[Work item]
Every line of the data below that holds the string "around" needs to be reported.

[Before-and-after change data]

--- START ---

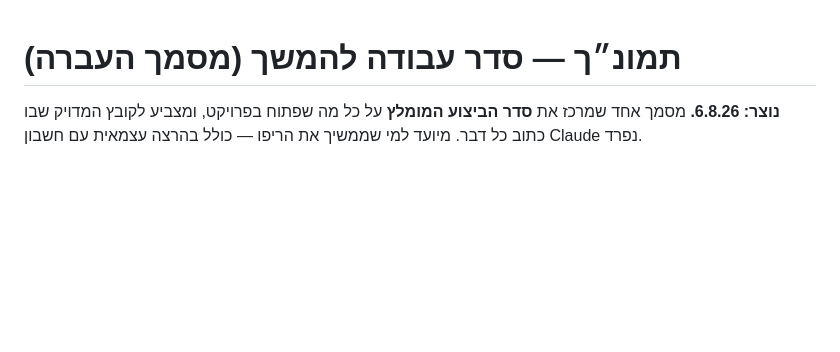
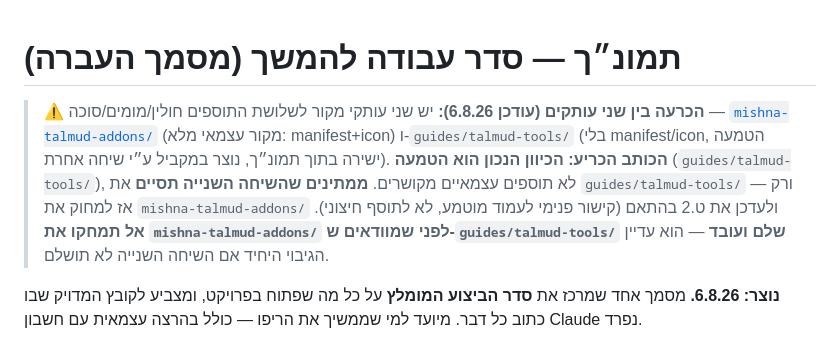
Before and after one commit to e0548433917-gif/madaei-hatanach, a Markdown page: docs/סדר-עבודה-להעברה.md, the part around the change. GitHub-like rendering; blank space fills up the shorter version.

Commit message:
תוכנית: הכרעה על הטמעה ישירה (guides/talmud-tools) במקום תוסף עצמאי מקושר, ממתינים לסיום השיחה המקבילה

```diff
--- a/docs/סדר-עבודה-להעברה.md
+++ b/docs/סדר-עבודה-להעברה.md
@@ -1,4 +1,6 @@
 # תמונ״ך — סדר עבודה להמשך (מסמך העברה)
+
+> ⚠️ **הכרעה בין שני עותקים (עודכן 6.8.26):** יש שני עותקי מקור לשלושת התוספים חולין/מומים/סוכה — [`mishna-talmud-addons/`](../mishna-talmud-addons/) (מקור עצמאי מלא: manifest+icon) ו-`guides/talmud-tools/` (בלי manifest/icon, הטמעה ישירה בתוך תמונ״ך, נוצר במקביל ע״י שיחה אחרת). **הכותב הכריע: הכיוון הנכון הוא הטמעה** (`guides/talmud-tools/`), לא תוספים עצמאיים מקושרים. **ממתינים שהשיחה השנייה תסיים** את `guides/talmud-tools/` — ורק אז למחוק את `mishna-talmud-addons/` ולעדכן את ט.2 בהתאם (קישור פנימי לעמוד מוטמע, לא לתוסף חיצוני). **אל תמחקו את `mishna-talmud-addons/` לפני שמוודאים ש-`guides/talmud-tools/` שלם ועובד** — הוא עדיין הגיבוי היחיד אם השיחה השנייה לא תושלם.
 
 **נוצר: 6.8.26.** מסמך אחד שמרכז את **סדר הביצוע המומלץ** על כל מה שפתוח בפרויקט, ומצביע לקובץ המדויק שבו כתוב כל דבר. מיועד למי שממשיך את הריפו — כולל בהרצה עצמאית עם חשבון Claude נפרד.
 
```
Also changed, not shown: docs/תוכנית-עבודה-תמונך-3.0.md (+1 -1 lines).
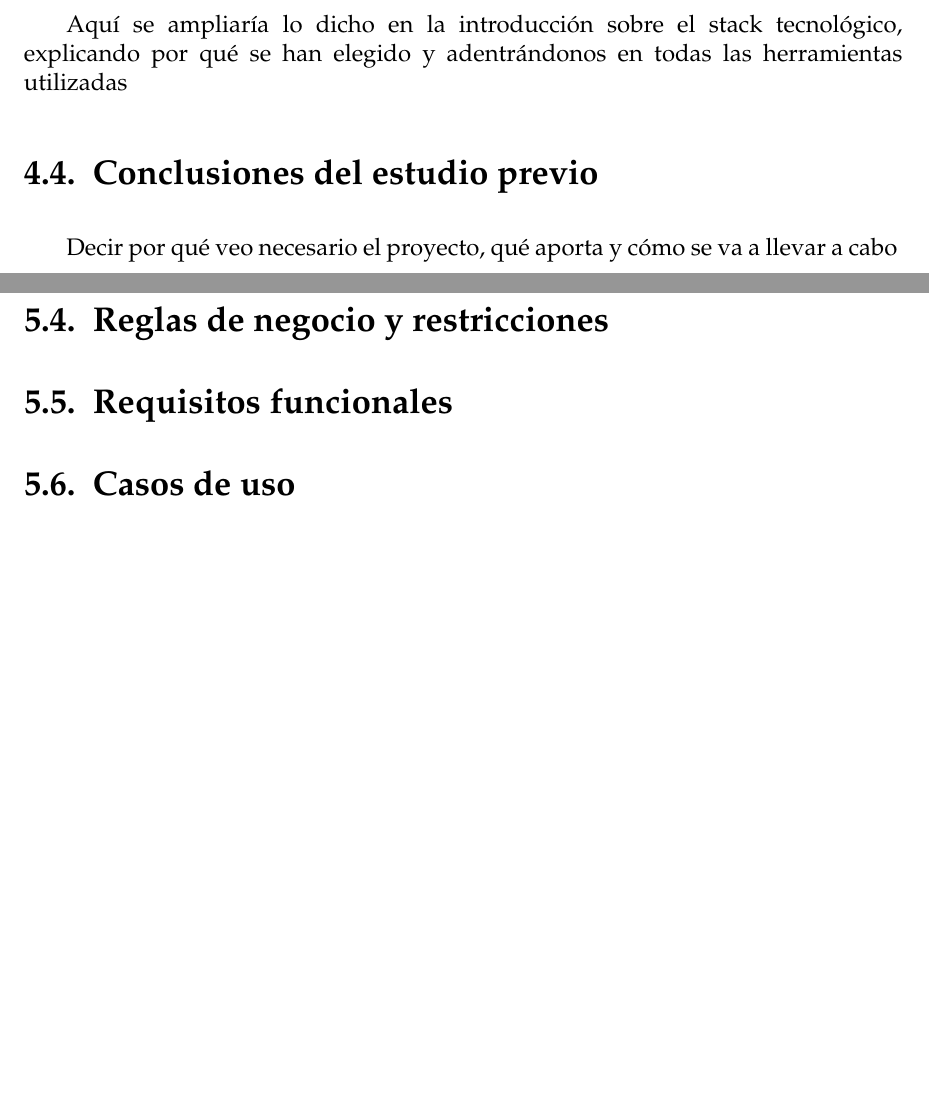
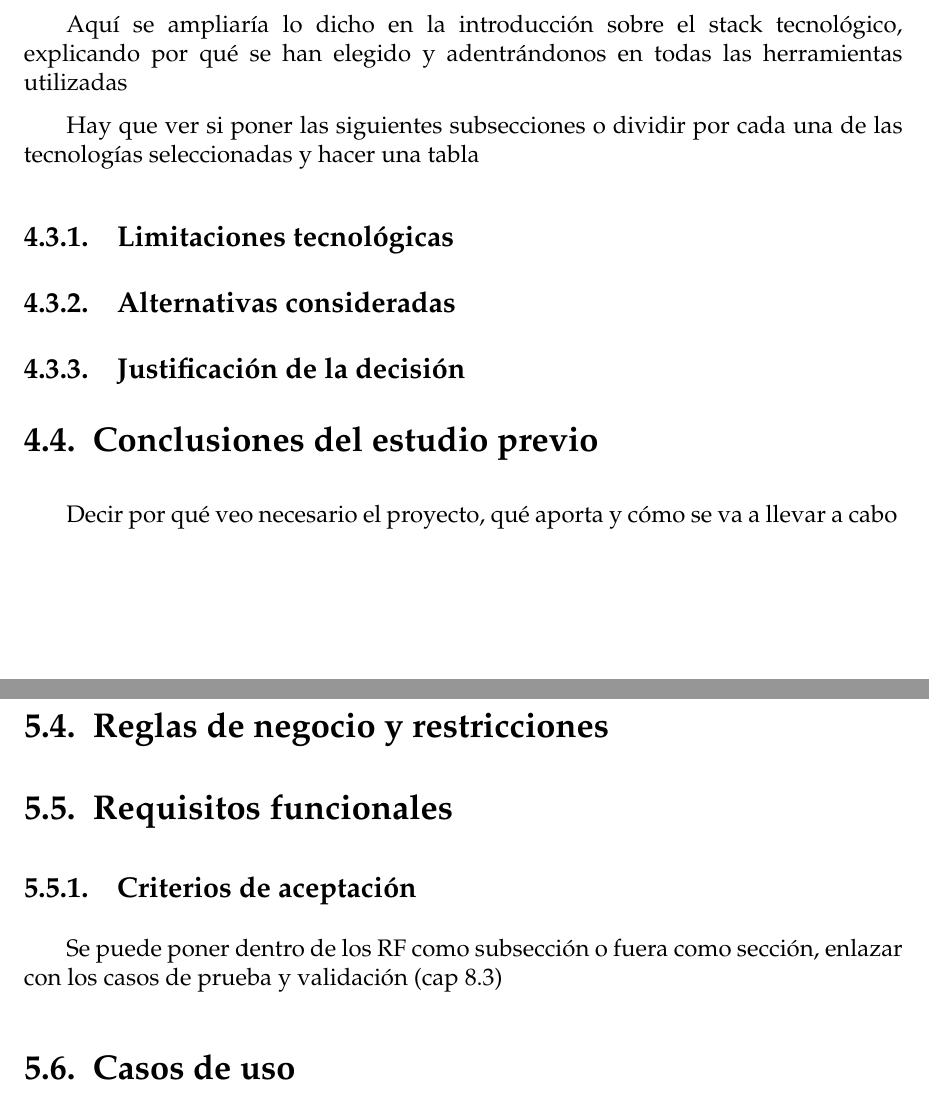
Before and after one commit to frangago71/quizzie-TFG, a LaTeX thesis (thesis/memoria.tex, which reads thesis/sections/04_Estado_del_arte_y_fundamentacion.tex, thesis/sections/05_Analisis_de_requisitos.tex): two parts of pages 16 and 17 of 25 before the commit and two parts of pages 17 and 18 of 28 after it, joined at a grey line, cut so that both start at the same text, the shorter picture padded with empty space. Compiled offline with pdfLaTeX.

Commit message:
docs: edit thesis structure according to feedback
Refs #70

```diff
--- a/thesis/sections/04_Estado_del_arte_y_fundamentacion.tex
+++ b/thesis/sections/04_Estado_del_arte_y_fundamentacion.tex
@@ -14,5 +14,13 @@ Herramientas de soporte al desarrollo (IDE, control de versiones, etc.)
 
 Aquí se ampliaría lo dicho en la introducción sobre el stack tecnológico, explicando por qué se han elegido y adentrándonos en todas las herramientas utilizadas
 
+Hay que ver si poner las siguientes subsecciones o dividir por cada una de las tecnologías seleccionadas y hacer una tabla
+\subsection{Limitaciones tecnológicas}
+
+\subsection{Alternativas consideradas}
+
+\subsection{Justificación de la decisión}
+
+
 \section{Conclusiones del estudio previo}
 Decir por qué veo necesario el proyecto, qué aporta y cómo se va a llevar a cabo
--- a/thesis/sections/05_Analisis_de_requisitos.tex
+++ b/thesis/sections/05_Analisis_de_requisitos.tex
@@ -16,6 +16,8 @@ Valorar si incluirlos todos en una diagrama estilo draw.io
 
 \section{Requisitos funcionales}
 
+\subsection{Criterios de aceptación}
+Se puede poner dentro de los RF como subsección o fuera como sección, enlazar con los casos de prueba y validación (cap 8.3)
 \section{Casos de uso}
 Descripción y después diagrama parecido al del de historias de usuario, pero un diagrama por CU
 
```
Also changed, not shown: thesis/memoria.tex (+4 -0 lines), thesis/sections/02_Acta_de_constitucion.tex (+4 -0 lines), thesis/sections/99_Manual_de_instalacion.tex (added, +3 -0 lines), thesis/memoria.pdf, thesis/sections/05_Analisis_de_requisitos.tex (2 more changed lines), 1 other file.
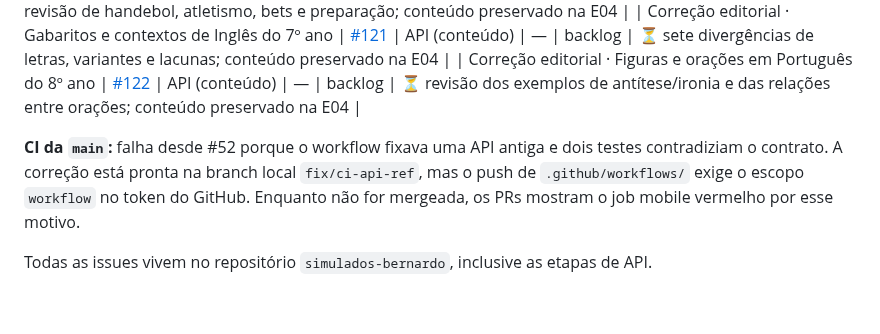
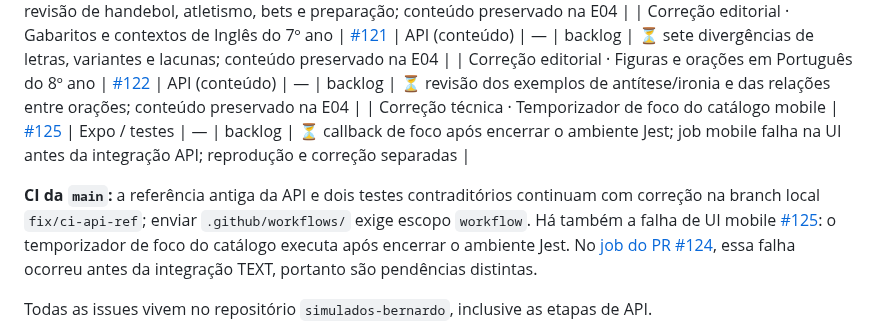
Before and after one commit to guilhermeborba/simulados-bernardo, a Markdown page: docs/giz/ETAPAS.md, the part around the change. GitHub-like rendering; blank space fills up the shorter version.

Commit message:
docs(giz): distingue falha de foco mobile da referência antiga da API
Co-Authored-By: GPT-6 <noreply@openai.com>

```diff
--- a/docs/giz/ETAPAS.md
+++ b/docs/giz/ETAPAS.md
@@ -57,8 +57,9 @@ Situação registrada em 22/10/2026. A situação ao vivo está sempre nas issue
 | Correção editorial · Regras e conceitos de Educação Física do 7º ano | [#120](https://github.com/guilhermeborba/simulados-bernardo/issues/120) | API (conteúdo) | — | backlog | ⏳ revisão de handebol, atletismo, bets e preparação; conteúdo preservado na E04 |
 | Correção editorial · Gabaritos e contextos de Inglês do 7º ano | [#121](https://github.com/guilhermeborba/simulados-bernardo/issues/121) | API (conteúdo) | — | backlog | ⏳ sete divergências de letras, variantes e lacunas; conteúdo preservado na E04 |
 | Correção editorial · Figuras e orações em Português do 8º ano | [#122](https://github.com/guilhermeborba/simulados-bernardo/issues/122) | API (conteúdo) | — | backlog | ⏳ revisão dos exemplos de antítese/ironia e das relações entre orações; conteúdo preservado na E04 |
+| Correção técnica · Temporizador de foco do catálogo mobile | [#125](https://github.com/guilhermeborba/simulados-bernardo/issues/125) | Expo / testes | — | backlog | ⏳ callback de foco após encerrar o ambiente Jest; job mobile falha na UI antes da integração API; reprodução e correção separadas |
 
-**CI da `main`:** falha desde #52 porque o workflow fixava uma API antiga e dois testes contradiziam o contrato. A correção está pronta na branch local `fix/ci-api-ref`, mas o push de `.github/workflows/` exige o escopo `workflow` no token do GitHub. Enquanto não for mergeada, os PRs mostram o job mobile vermelho por esse motivo.
+**CI da `main`:** a referência antiga da API e dois testes contraditórios continuam com correção na branch local `fix/ci-api-ref`; enviar `.github/workflows/` exige escopo `workflow`. Há também a falha de UI mobile [#125](https://github.com/guilhermeborba/simulados-bernardo/issues/125): o temporizador de foco do catálogo executa após encerrar o ambiente Jest. No [job do PR #124](https://github.com/guilhermeborba/simulados-bernardo/actions/runs/39829403622/job/120001232560), essa falha ocorreu antes da integração TEXT, portanto são pendências distintas.
 
 Todas as issues vivem no repositório `simulados-bernardo`, inclusive as etapas de API.
 
```
Also changed, not shown: docs/giz/IMPLEMENTACAO.md (+2 -0 lines), 1 other file.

--- END ---

[Written response]
Before and after one commit to e0548433917-gif/madaei-hatanach, a Markdown page: docs/סדר-עבודה-להעברה.md, the part around the change. GitHub-like rendering; blank space fills up the shorter version.
Before and after one commit to guilhermeborba/simulados-bernardo, a Markdown page: docs/giz/ETAPAS.md, the part around the change. GitHub-like rendering; blank space fills up the shorter version.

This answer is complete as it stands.